And such a making taboo — the end result of which is that people may not yet have evolved to change their minds, and in fact never may, but they now understand that their bigotry is not something that can any longer be given voice to in polite society or be given legal implementation in the body politic, and that in turn can help yield a next generation in which the legacy of such bigotry is diminished and ultimately disappears — is a good thing, and is a process that our country has already witnessed repeatedly, such as with respect to racism, sexism, antisemitism, et al. (Not that those bigotries have disappeared yet, of course, but their stigmatization is now well-rooted, and the process of their diminishment is ongoing.)
So do we want to make socially and politically taboo all speech that is actually anti-LGBT bigotry?
Well hell yeah we do . . . Don’t we?
Stigmatization doesn’t tamper with anybody’s free speech rights; racists, sexists, antisemites, etc. all still can and often do give voice to their views in this country. Yet the larger societal consensus doesn’t have to refrain from classifying such speech as what it is: bigotry.
And to have such a societal shift in consciousness, where we are indeed on the way to the general stigmatization of anti-LGBT speech, is a healthy thing for society in general, and (obviously) for us LGBTs in particular.
Does any of us, among LGBTs and our straight allies, really have a problem with the ongoing societal process of the making taboo of anti-LGBT speech?
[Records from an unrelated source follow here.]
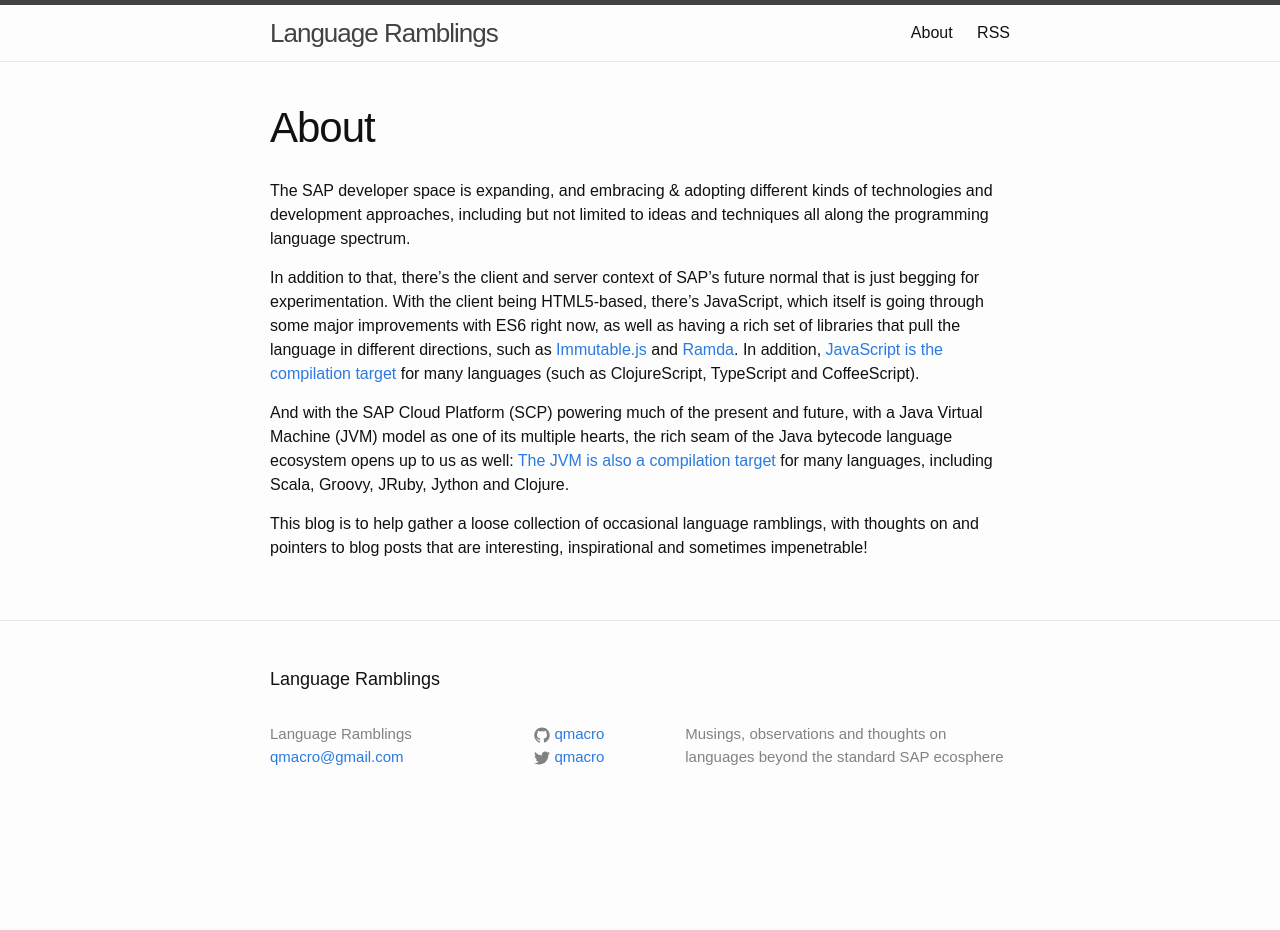
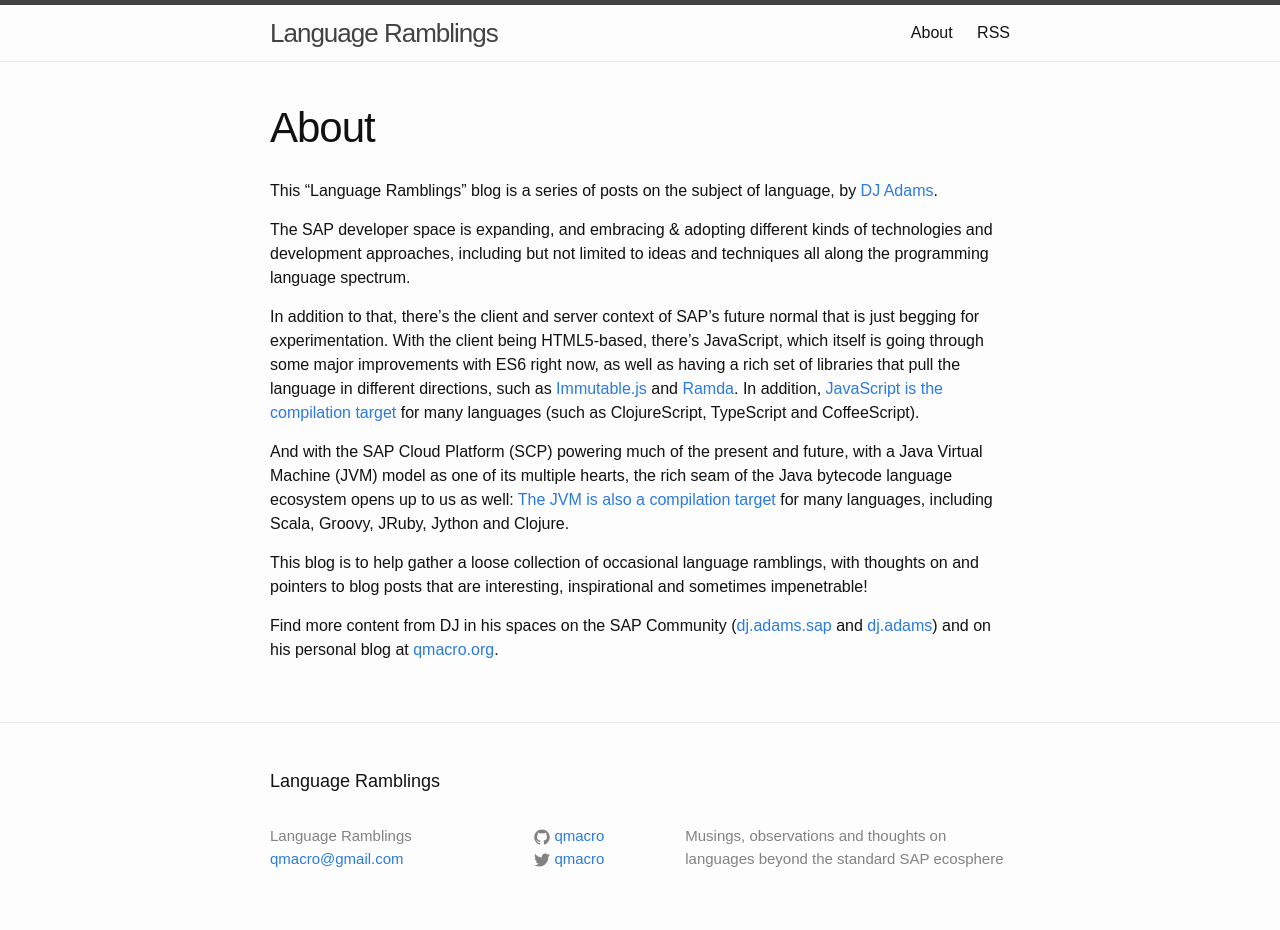
Before and after one commit to qmacro/langram.github.io, a Jekyll site: the page built from about.md, in a window 1280 px wide. Built offline with Jekyll 4.4.1, drawn with Linux system fonts in a browser that asks for light colours; before the commit the page ends 900 px from its top, so only the background shows below that.

Commit message:
make minor tweaks to the 'about' sections

```diff
--- a/about.md
+++ b/about.md
@@ -3,6 +3,8 @@ layout: page
 title: About
 permalink: /about/
 ---
+
+This "Language Ramblings" blog is a series of posts on the subject of language, by [DJ Adams](//qmacro.org/about/).
 
 The SAP developer space is expanding, and embracing & adopting different kinds of technologies and development approaches, including but not limited to ideas and techniques all along the programming language spectrum.
 
@@ -11,3 +13,5 @@ In addition to that, there’s the client and server context of SAP’s future n
 And with the SAP Cloud Platform (SCP) powering much of the present and future, with a Java Virtual Machine (JVM) model as one of its multiple hearts, the rich seam of the Java bytecode language ecosystem opens up to us as well: [The JVM is also a compilation target](https://en.wikipedia.org/wiki/List_of_JVM_languages) for many languages, including Scala, Groovy, JRuby, Jython and Clojure.
 
 This blog is to help gather a loose collection of occasional language ramblings, with thoughts on and pointers to blog posts that are interesting, inspirational and sometimes impenetrable!
+
+Find more content from DJ in his spaces on the SAP Community ([dj.adams.sap](//people.sap.com/dj.adams.sap) and [dj.adams](//people.sap.com/dj.adams)) and on his personal blog at [qmacro.org](//qmacro.org).
--- a/index.html
+++ b/index.html
@@ -1,7 +1,8 @@
 ---
 layout: default
 ---
-<p>Musings, observations and thoughts on languages beyond the standard SAP ecosphere</p>
+<p>Musings, observations and thoughts on languages beyond the standard SAP ecosphere,
+by <a href="//qmacro.org/about/">DJ Adams</a>.</p>
 
 <div class="latest">
 <h1>Latest Post</h1>
```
Yes, I consider speech that opposes the civil rights of LGBTs (e.g., opposition to marriage equality, whether on religious or other grounds; remember, denials of the civil rights of people of color and of women have both historically been argued for on religious grounds) to be protected political speech (and, often, protected exercise of religion) under the First Amendment. (Not that my considering it as such is of much effect, but our constitutional jurisprudence is pretty clear that that’s what it is.) No governmental action should impede such speech.
But such speech also needs to become socially and politically taboo, and the sooner the better. Indeed, it has picked up steam lately on its way to becoming taboo, as demonstrated by and reinforced by actions like the backlash against CFA and the resulting 40% drop in CFA’s reputation score, notwithstanding a single day of lines by CFA supporters buying extra chicken sandwiches. (The “Chick-fil-A Appreciation Day” was a cheap and easy way for the opponents of LGBT civil rights to make a statement, but whether they can maintain over time the elevated demand necessary to counteract the effect on CFA of the long-term loss of sales that the 40% drop in reputation score presages is a different matter.)
In such a social evolution, anti-LGBT speech would simply be traveling down the same path toward the dustbin of history as is already being traveled by analogous speech opposing the civil rights of people of color, or women, or interracial couples, etc.
David da Silva Cornell is a Miami-based attorney who practices corporate, international, and nonprofit law. Over the past decade he has been involved with a number of LGBT and faith-related organizations and causes, including current service on the board of Gay American Heroes Foundation and previous service on the boards of the National Gay and Lesbian Task Force Foundation, Equality Florida Action PAC, and the Gay and Lesbian Victory Fund. David received his B.A. and two Master of Arts degrees from Yale University and holds a joint J.D./M.S.F.S. degree from Georgetown University Law Center and School of Foreign Service.